Operation Portunus has seen Fisheries Officers target illegal crabbing and prawning activity since Christmas.
During the operation, officers have seized 189 crab traps, 47 hoop nets and 1 yabby trap between Lake Macquarie and Coffs Harbour.
Officers also seized 14 mud crabs and 18 blue swimmer crabs which were returned to the water alive.
The majority of the illegal crabbing gear seized from Solitary Islands Marine Park, Lake Macquarie, Port Stephens and the Hunter River.
It is estimated that the retail value of the seized gear exceeds $5000.
Meanwhile, further south, various offences were detected at Coila Lake, near Tuross Head and Lake Woollumboola at Culburra Beach.
At Lake Woollumboola, 2 people were allegedly found in joint possession of 60 frozen red rock crabs, including 32 that were carrying eggs externally.
Officers determined that the crabs had been taken from Botany Bay, near Sydney. All 60 crabs were seized and retained for evidence.
Fisheries officers also found other offences including the possession of illegal hand-hauled prawn nets.
At Coila Lake, 5 men and 2 women from Ulladulla, were allegedly found in joint possession of 280 litres of Eastern King Prawns. All 280 litres of prawns were seized along with a hand hauled prawn net and a prawn cooker.
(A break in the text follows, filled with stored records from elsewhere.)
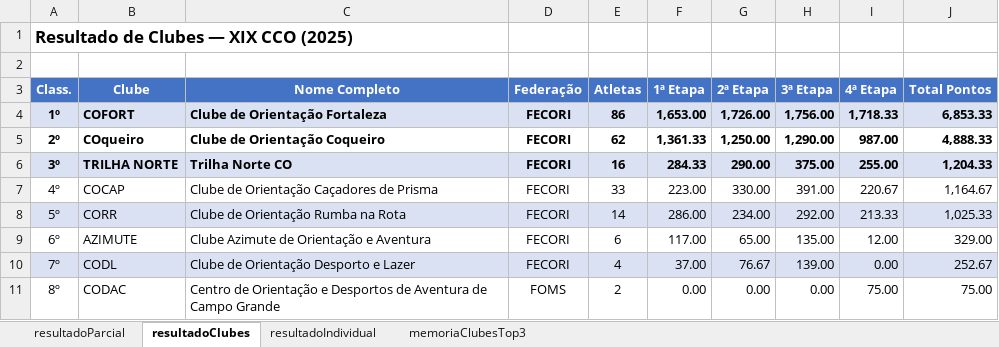
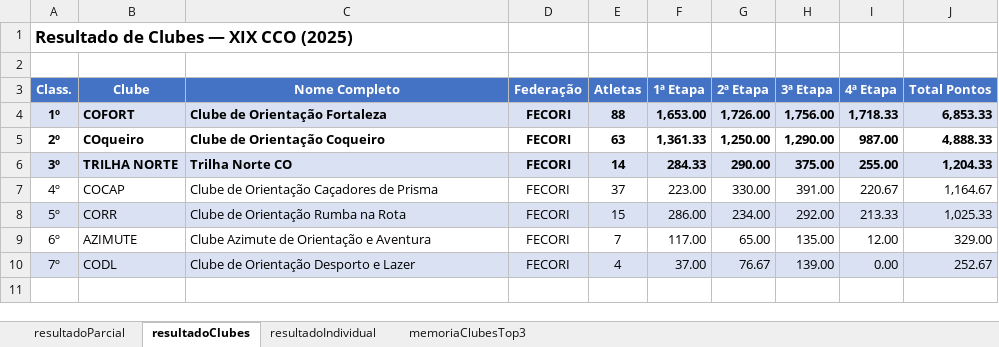
Before and after one commit to Jouderian/Apuracao-Campeonato, an Excel workbook: Dados/2025/resultados/apuracaoCampeonato2025.xlsx, sheet resultadoClubes, drawn as a sheet; values as stored, in another font and other column widths than the file's, no borders; the diff names each change by its address in the sheet, - before the commit and + after, or states it on an @@ line.

Commit message:
feat(dados): adiciona brasões e logo da FECORI e atualiza o resultado de 2025
- brasões dos clubes e logo da FECORI extraídos do resultado de clubes oficial de 2025
- voluntariosCCO.md de 2025 com os atletas fora do resultado publicado
- resultado individual e de clubes em PDF no layout da FECORI, mais planilha e Markdown regenerados

```diff
--- a/Dados/2025/resultados/apuracaoCampeonato2025.xlsx (sheet resultadoClubes)
+++ b/Dados/2025/resultados/apuracaoCampeonato2025.xlsx (sheet resultadoClubes)
-E4 (Atletas): 86
+E4 (Atletas): 88
-E5 (Atletas): 62
+E5 (Atletas): 63
-E6 (Atletas): 16
+E6 (Atletas): 14
-E7 (Atletas): 33
+E7 (Atletas): 37
-E8 (Atletas): 14
+E8 (Atletas): 15
-E9 (Atletas): 6
+E9 (Atletas): 7
-row 11: 8º | CODAC | Centro de Orientação e Desportos de Aventura de Campo Grande | FOMS | 2 | 0.00 | 0.00 | 0.00 | 75.00 | 75.00
```
Also changed, not shown: sheet resultadoIndividual, sheet resultadoParcial, sheet memoriaClubesTop3, 13 other files.
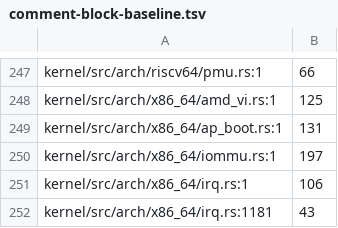
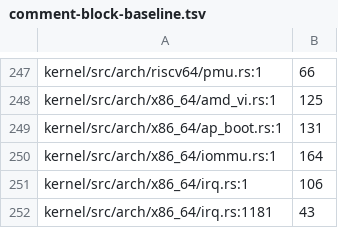
Before and after one commit to crickertech/cricker-os, a TSV file: design/comment-block-baseline.tsv, drawn as a sheet; only a part is shown, gaps mark what is left out.

```diff
--- a/design/comment-block-baseline.tsv
+++ b/design/comment-block-baseline.tsv
@@ -249,3 +249,3 @@ kernel/src/arch/x86_64/amd_vi.rs:1	125
 kernel/src/arch/x86_64/ap_boot.rs:1	131
-kernel/src/arch/x86_64/iommu.rs:1	197
+kernel/src/arch/x86_64/iommu.rs:1	164
 kernel/src/arch/x86_64/irq.rs:1	106
```
Also changed, not shown: 1 other file.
Investigations are continuing and the people may face prosecution later this year.
In other incidents at Coila Lake, 7 people were found to have exceeded the possession limit of prawns. Fisheries officers seized over 57 litres of prawns over the course of a number of patrols. The seized prawns were returned to the water.
The bag and possession limit for prawns in NSW is 10 litres per person.
‘Operation Portunus’ is being conducted by DPI Fisheries to raise awareness of the rules and regulations when fishing for crabs and prawns in NSW coastal waters.
For more information about recreational crabbing fishing rules visit www.dpi.nsw.gov.au/fishing/recreational/resources/info
The public can report suspected illegal fishing activity by calling 1800 043 536.